[Image comparison data]
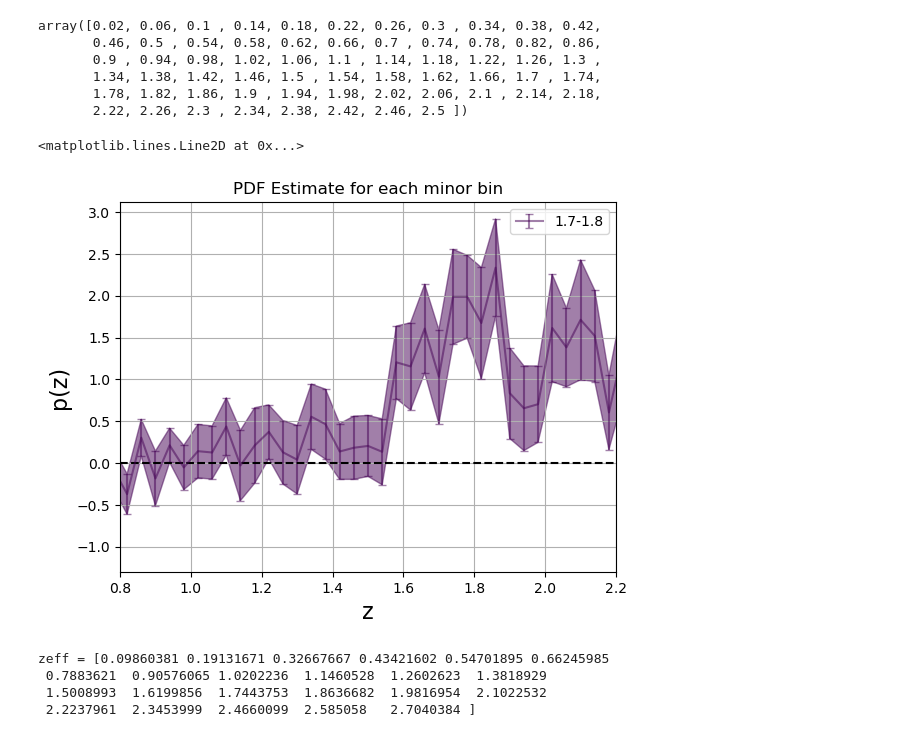
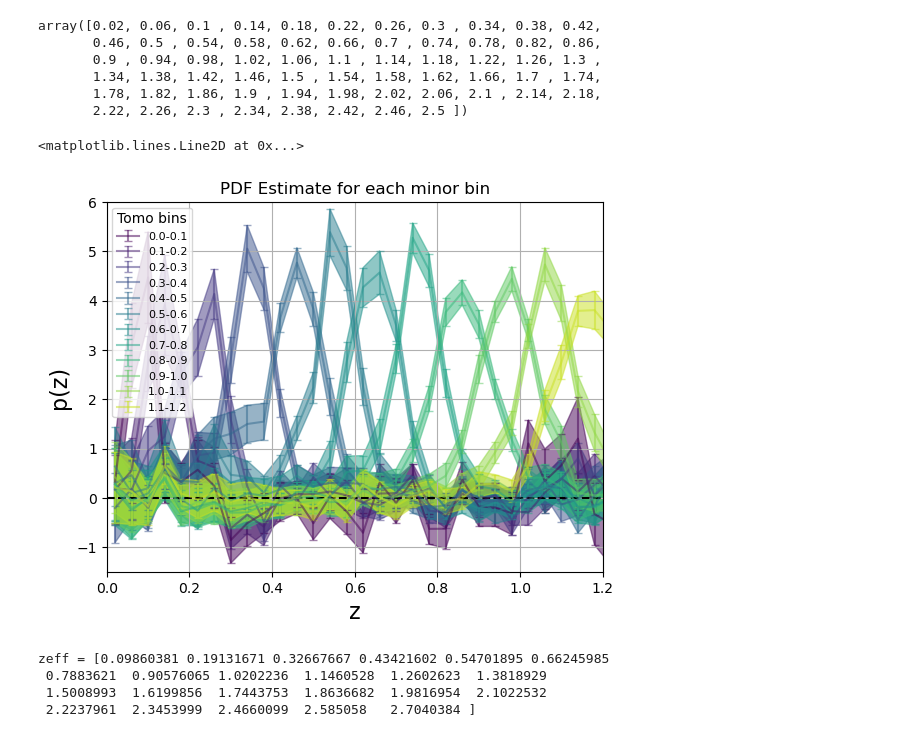
Before and after one commit to JeanCHDJdev/desi-y3-hsc, a Jupyter notebook: src/statistics/merged_results.ipynb, the cells around one changed output. Saved outputs shown, nothing was run; the diff lists cells and outputs as text; code cells hidden in the pictures.

```diff
--- a/src/statistics/merged_results.ipynb
+++ b/src/statistics/merged_results.ipynb
@@ -80,5 +79,5 @@ sigmaj_corr = 1 # temporary
 # %%
-stem = 'v12_correction'
+stem = 'v10'
 path_dictionary = {
     'HSC' : ROOT / 'v12_correction' / f'autos_HSC', # with no wpp correction, is unused
     'DESI_NGC' : ROOT / stem / f'autos_NGC',
@@ -190,7 +183,7 @@ meas = inference.full_npz_tomo(
     path_dictionary=path_dictionary,
     scale_cuts=[1, 5],
     tracer='Merged',
-    tomo_bin=2,
+    tomo_bin=3,
     verbose=True,
     rebin=1
 )
@@ -267,7 +260,7 @@ array([0.02, 0.06, 0.1 , 0.14, 0.18, 0.22, 0.26, 0.3 , 0.34, 0.38, 0.42,
 # %%
 stds = []
 viridis = plt.get_cmap('viridis')
-tomo_bin = [1.7, 1.8]
+tomo_bin = [0, 1.2]
 zval = (zbins[1:] + zbins[:-1])/2
 dz = 0.1
 tomo_vals = np.arange(0, zval.max() + dz, dz)
@@ -281,36 +274,37 @@ for i in range(nz.shape[0]):
 
 for num, i in enumerate(plotted_indices):
     integrated_nz = simpson(nz[i], zval)
     stds.append(np.std(nz[i]/integrated_nz))
     if haserr:
         plt.errorbar(
             zval,
             nz[i],
             nz_err[i],
             label=f'{tomo_vals[i]:.1f}-{tomo_vals[i+1]:.1f}',
             alpha=0.5,
             color=viridis(num/len(plotted_indices)),
             capsize=3
         )
 
     plt.fill_between(
         zval,
         (nz[i] - nz_err[i]),
         (nz[i] + nz_err[i]),
         alpha=0.5,
         color=viridis(num/len(plotted_indices)),
         #label=f'{stds[i]:.2f}',
     )
-plt.xlim(0.8, 2.2)
+plt.xlim(0., 1.2)
+plt.ylim(-1.5, 6)
 plt.grid()
 plt.xlabel('z', fontsize=16)
 plt.ylabel('p(z)', fontsize=16)
-plt.legend()
+plt.legend(loc='upper left', fontsize=8, title='Tomo bins')
 plt.title('PDF Estimate for each minor bin')
 plt.axhline(0, color='k', linestyle='--')
 # %% [output]
 <matplotlib.lines.Line2D at 0x...>
-[figure, old version]
+[figure, new version]
 # %%
 import numpy as np
 import matplotlib.pyplot as plt
```
Also changed, not shown: parts of 15 cells of this notebook, 8 other files.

### ACTIVITY:
Respond with nothing but the number of lines in the entries that contain the string "import".

### FINISHED TASK:
2